If we hadn’t just unloaded most of our cargo, I probably wouldn’t have done it, but something about the violence –
the sheer madness of it, you understand, the sudden horror of it – compelled me to act.
Mikee pointed out I should have listened to the news on the wireless band. Today, the Everlife Elixir was supposed to turn the Mordesh immortal. Victor Lazarin was gonna be the biggest hero the universe had ever seen, the man who killed death. Guess it went bad, huh?
So we swung the Arovolkin in low, looking for people who weren’t crazy. Just to make sure we
didn’t regret leaving for the rest of our lives, you know what I mean? That’s when we saw the girl, must have been six or seven years old if she was a day – screaming, crying for her parents, confused, terrified. But she wasn’t running at anyone, just from a half-collapsed building. I hit the landing lights, and we touched down just far enough away not to send the kid running away in terror.
Yashka didn’t say much once she came onboard. I’m kind of surprised she did, in the end.
Two strange blue guys show up out of the sky and try to take you into space after watching your parents kill each other? Brave kid.

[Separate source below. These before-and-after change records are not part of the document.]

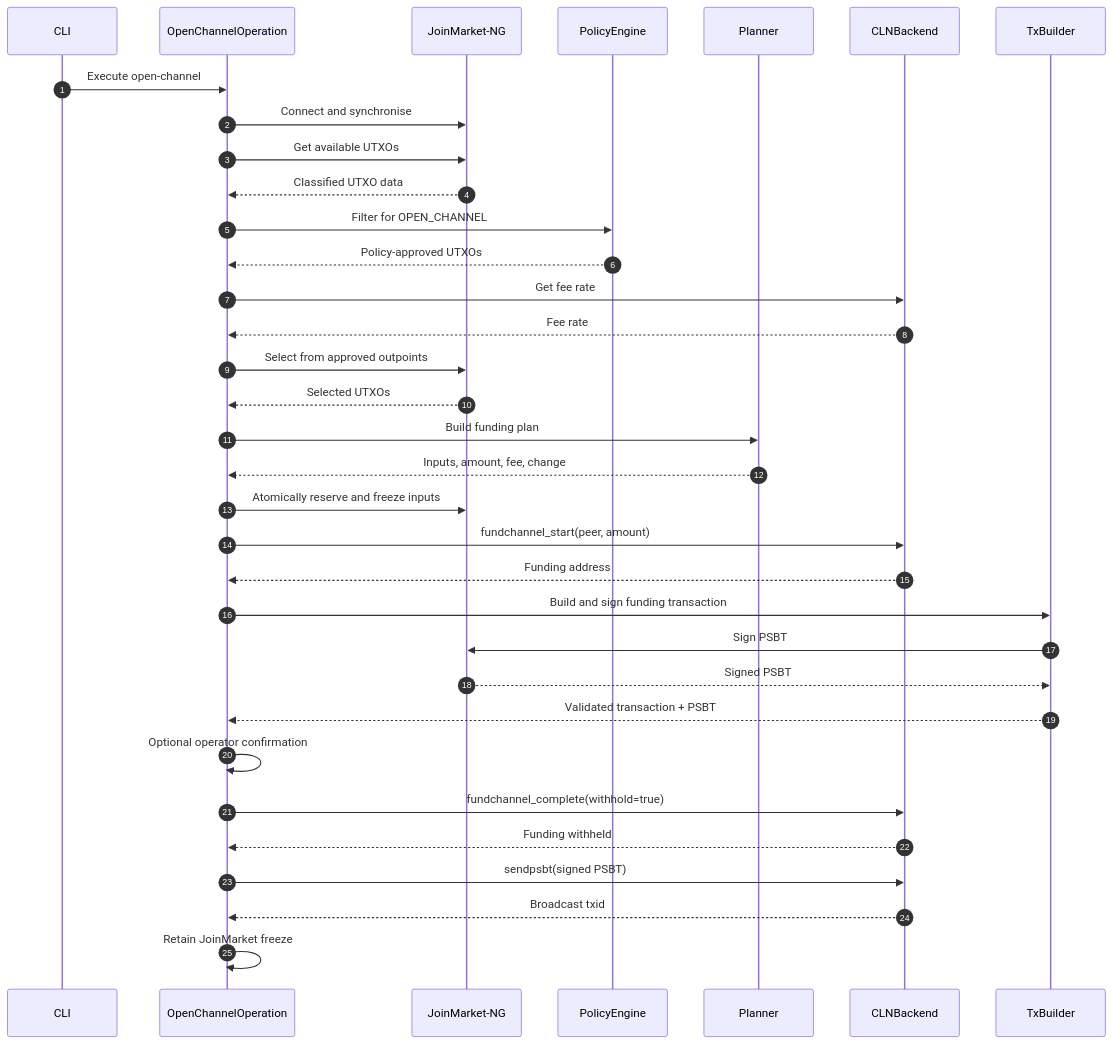
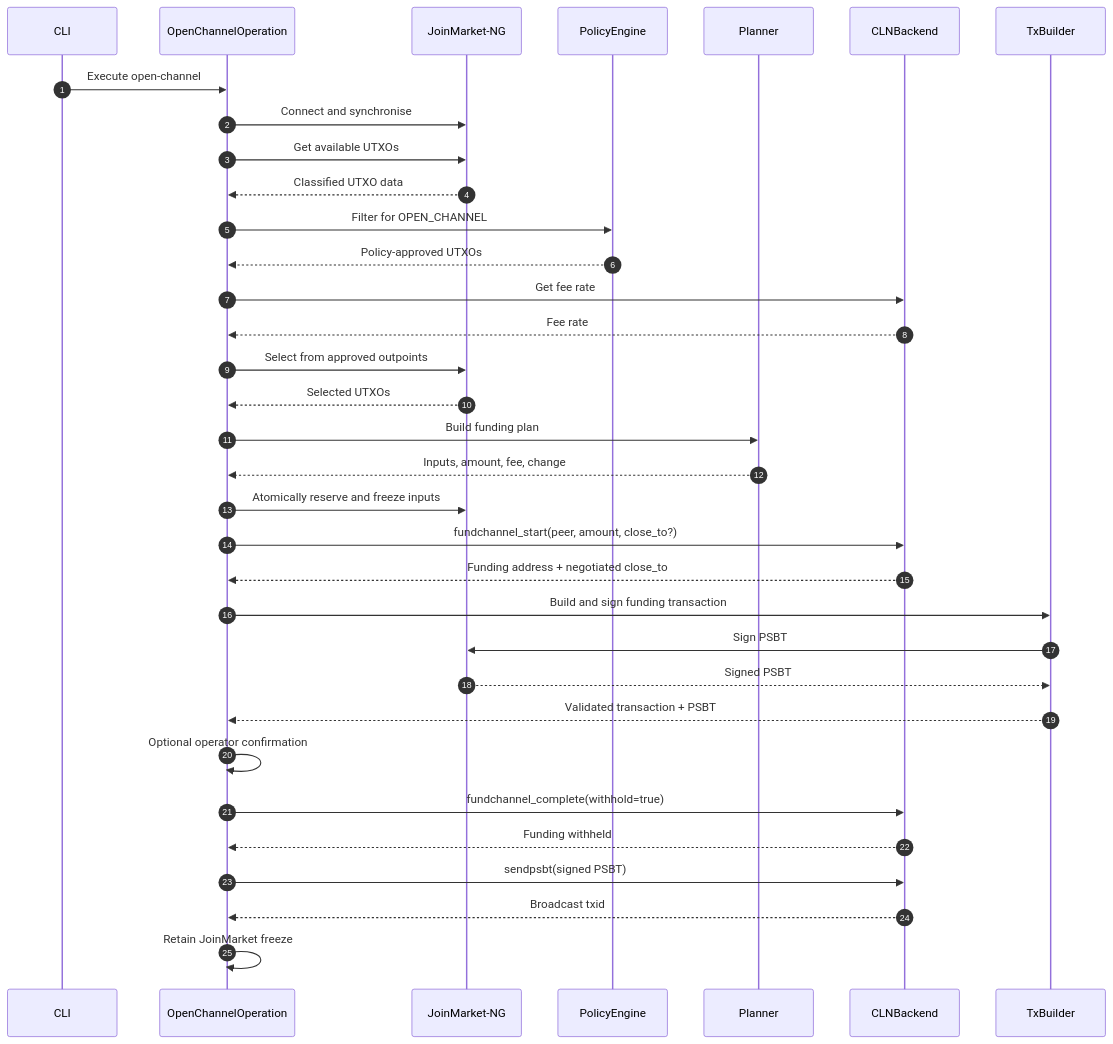
The second of 5 diagrams in README.md (aido/jmlightning), drawn with Mermaid before and after one commit. The commit also changed other lines of this file, not shown here.

Commit message:
Document close_to channel funding support

````diff
--- a/README.md
+++ b/README.md
@@ -536,37 +553,37 @@
 ```mermaid
 sequenceDiagram
     autonumber
     participant CLI
     participant OP as OpenChannelOperation
     participant JM as JoinMarket-NG
     participant P as PolicyEngine
     participant PL as Planner
     participant CLN as CLNBackend
     participant TX as TxBuilder
 
     CLI->>OP: Execute open-channel
     OP->>JM: Connect and synchronise
     OP->>JM: Get available UTXOs
     JM-->>OP: Classified UTXO data
     OP->>P: Filter for OPEN_CHANNEL
     P-->>OP: Policy-approved UTXOs
     OP->>CLN: Get fee rate
     CLN-->>OP: Fee rate
     OP->>JM: Select from approved outpoints
     JM-->>OP: Selected UTXOs
     OP->>PL: Build funding plan
     PL-->>OP: Inputs, amount, fee, change
     OP->>JM: Atomically reserve and freeze inputs
-    OP->>CLN: fundchannel_start(peer, amount)
-    CLN-->>OP: Funding address
+    OP->>CLN: fundchannel_start(peer, amount, close_to?)
+    CLN-->>OP: Funding address + negotiated close_to
     OP->>TX: Build and sign funding transaction
     TX->>JM: Sign PSBT
     JM-->>TX: Signed PSBT
     TX-->>OP: Validated transaction + PSBT
     OP->>OP: Optional operator confirmation
     OP->>CLN: fundchannel_complete(withhold=true)
     CLN-->>OP: Funding withheld
     OP->>CLN: sendpsbt(signed PSBT)
     CLN-->>OP: Broadcast txid
     OP->>OP: Retain JoinMarket freeze
 ```
````
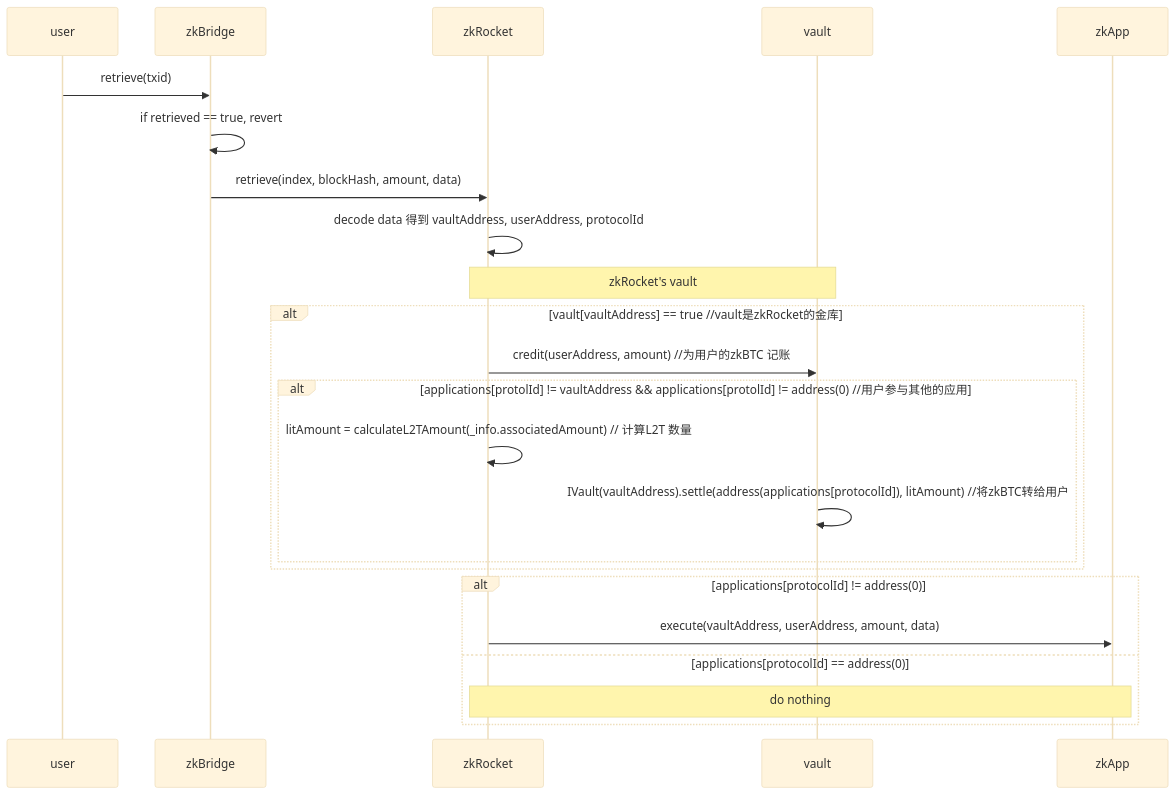
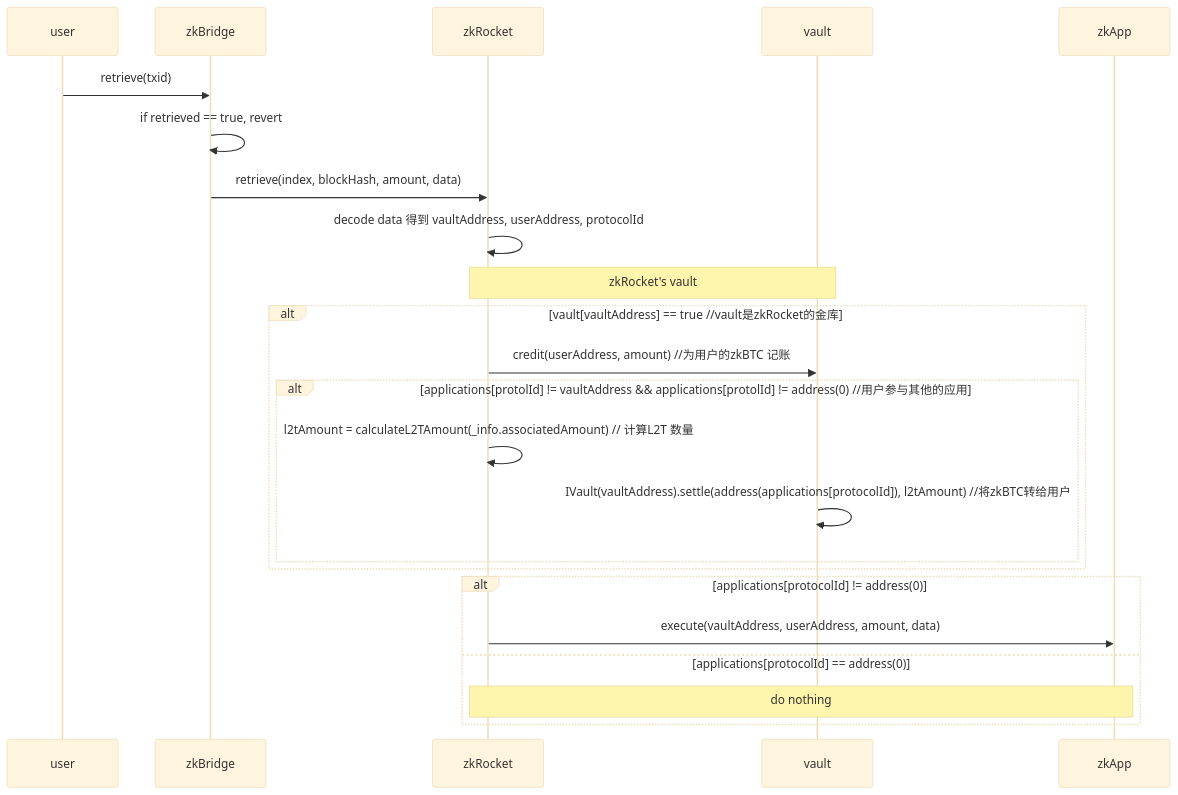
One commit to zkRocket/ZenKeeper changed the fourth of 4 diagrams in README.md. Above: the diagram before and after it, drawn with Mermaid (base theme). The commit also changed 2 other files, not shown here.

Commit message:
rename lit to l2t

````diff
--- a/README.md
+++ b/README.md
@@ -82,30 +82,30 @@
 ```mermaid
 sequenceDiagram
     participant user 
     participant zkBridge
     participant zkRocket
     participant vault
     participant zkApp 
 
 user ->> zkBridge: retrieve(txid)
 zkBridge ->> zkBridge: if retrieved == true, revert 
 zkBridge ->> zkRocket: retrieve(index, blockHash, amount, data)
 zkRocket ->> zkRocket: decode data 得到 vaultAddress, userAddress, protocolId
 Note over zkRocket, vault: zkRocket's vault 
 alt vault[vaultAddress] == true  //vault是zkRocket的金库
     zkRocket ->> vault: credit(userAddress, amount) //为用户的zkBTC 记账
     
     alt applications[protolId] != vaultAddress && applications[protolId] != address(0) //用户参与其他的应用
-        zkRocket->>zkRocket: litAmount = calculateL2TAmount(_info.associatedAmount)    // 计算L2T 数量
-        vault->>vault:  IVault(vaultAddress).settle(address(applications[protocolId]), litAmount) //将zkBTC转给用户
+        zkRocket->>zkRocket: l2tAmount = calculateL2TAmount(_info.associatedAmount)    // 计算L2T 数量
+        vault->>vault:  IVault(vaultAddress).settle(address(applications[protocolId]), l2tAmount) //将zkBTC转给用户
     end
 end 
 
 
 alt applications[protocolId] != address(0)
   zkRocket->>zkApp:  execute(vaultAddress, userAddress, amount, data)
 else applications[protocolId] == address(0)
   Note over zkRocket, zkApp: do nothing 
 end
 
 ```
````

Of course, we all had a chance to regret it not long after that. No sooner had we gotten our new passenger settled in and restrained – just in case – than the biggest fleet I’ve ever seen dropped into orbit from out of nowhere.
And they dropped in firing. We took three hits before I even had time to raise the
defensive screens. I had just enough time to apologize to little Yashka before we crashed, and she just nodded.
– Captain Barbio, Ekose Freighter Arovolkin